- Besides aiding in maintaining a sales price or renegotiating during contingencies, home inspections are also a risk-management must.
- Based on the results of the general home inspection and structural pest inspection, you will likely want to order some additional reports from specialists.
- We must always reinforce with our clients that while we do our best to obtain as much information about the properties we sell, some conditions might not be discovered during the inspection process.
When representing buyers, you can use the right home inspections to renegotiate the sales price. I typically get contractor bids to justify my request for a price adjustment when representing the buyer based on inspector recommendations.
It is important to understand the different types of inspections that are available so that you can select the right inspections for the property in question. Home inspections cost money, so they are an investment in the process.
Besides aiding in maintaining a sales price or renegotiating during contingencies, home inspections are also a risk-management must. Buyers who have inspections are less likely to come back and claim an issue was not disclosed. Here are three steps you should take to prepare your clients.
1. Obtain a general home inspection
When hiring a home inspector, make sure you get the very best — the inspector who will find all the issues and accurately describe them. A great home inspector is factual, not alarmist.
I prefer to work with an inspector who is ASHI (American Society of Home Inspectors) accredited and who also trains home inspectors. When you have an excellent and thorough home inspector provide a pre-inspection, you can be pretty sure no new issues will arise should the buyer decide to get his or her own inspection.
The general home inspection should include an assessment of all the systems including the foundation, crawlspace, attic, roof, electrical, plumbing, HVAC, interiors, exterior siding, doors, windows, appliances and framing. In some circumstances, the home inspector might recommend getting a specialist to further evaluate an issue outside his or her area of expertise.
2. Conduct a structural pest inspection
This inspection is completed by a licensed contractor who is certified to perform this type of inspection. A structural pest inspection looks for actual pests such as termites, wood-boring beetles and other insects, plus mold infestations, water damage and dry rot.
Bees, mosquitos and pesky neighbors are outside the realm of the structural pest inspection. Structural pest inspections include a bid for work to repair adverse conditions and often recommendations for further inspections of areas that are inaccessible or outside the expertise of the inspector.
3. Bring out the specialists
Based on the results of the general home inspection and structural pest inspection, you will likely want to order some additional reports from specialists.
These could include inspections of the chimney, drainage, structural engineering, roof, septic, well and more.
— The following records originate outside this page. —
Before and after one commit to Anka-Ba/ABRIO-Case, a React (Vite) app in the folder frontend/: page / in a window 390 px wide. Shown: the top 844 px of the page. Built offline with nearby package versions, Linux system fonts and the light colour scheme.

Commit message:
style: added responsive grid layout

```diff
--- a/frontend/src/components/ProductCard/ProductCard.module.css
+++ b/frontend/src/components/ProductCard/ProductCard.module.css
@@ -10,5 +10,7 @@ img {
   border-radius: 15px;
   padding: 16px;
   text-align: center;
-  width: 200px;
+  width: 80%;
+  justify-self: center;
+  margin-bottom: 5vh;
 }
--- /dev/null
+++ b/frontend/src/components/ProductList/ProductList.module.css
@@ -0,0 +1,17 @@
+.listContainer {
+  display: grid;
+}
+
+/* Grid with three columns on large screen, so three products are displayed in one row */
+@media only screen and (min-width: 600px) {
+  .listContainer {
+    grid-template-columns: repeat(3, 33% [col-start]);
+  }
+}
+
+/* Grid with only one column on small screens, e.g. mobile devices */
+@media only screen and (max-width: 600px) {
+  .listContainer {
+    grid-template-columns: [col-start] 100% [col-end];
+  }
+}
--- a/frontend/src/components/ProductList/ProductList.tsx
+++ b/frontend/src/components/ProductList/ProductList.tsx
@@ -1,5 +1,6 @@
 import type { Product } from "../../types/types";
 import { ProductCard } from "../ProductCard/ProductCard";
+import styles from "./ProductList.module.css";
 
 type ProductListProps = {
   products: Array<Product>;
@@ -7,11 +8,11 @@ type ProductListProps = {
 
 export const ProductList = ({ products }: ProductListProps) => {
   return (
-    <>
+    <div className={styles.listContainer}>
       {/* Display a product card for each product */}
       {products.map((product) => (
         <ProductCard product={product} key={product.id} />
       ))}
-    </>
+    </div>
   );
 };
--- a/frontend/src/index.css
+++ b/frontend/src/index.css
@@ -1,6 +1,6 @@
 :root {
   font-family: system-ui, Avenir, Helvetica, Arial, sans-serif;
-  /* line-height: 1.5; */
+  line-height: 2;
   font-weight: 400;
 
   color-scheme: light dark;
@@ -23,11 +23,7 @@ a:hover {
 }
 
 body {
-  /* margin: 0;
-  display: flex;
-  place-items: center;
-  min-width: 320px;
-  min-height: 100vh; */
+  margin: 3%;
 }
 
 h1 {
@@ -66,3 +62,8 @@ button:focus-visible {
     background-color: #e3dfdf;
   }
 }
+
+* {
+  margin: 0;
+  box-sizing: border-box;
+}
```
Sometimes our clients have special needs, and for them, we might need to think outside the box and obtain inspections that aren’t necessarily property-specific but client-specific, such as the paranormal home inspection (may this never happen to you).
Once you have all the inspections in hand, obtain bids from reputable contractors to help you with your pricing if you are the listing agent or with your negotiations if you are representing the buyer.
Although we should always do our best to inspect the homes we sell thoroughly, ultimately, the cost falls on our client, and it’s their prerogative to determine which inspections they want to invest in.
We must always reinforce with our clients that though we do our best to obtain as much information about the properties we sell, some conditions might not be discovered during the inspection process.
Regardless, obtaining the proper inspections is the best way to avoid any future surprises and to make sure your client gets the best possible price at the end of the day.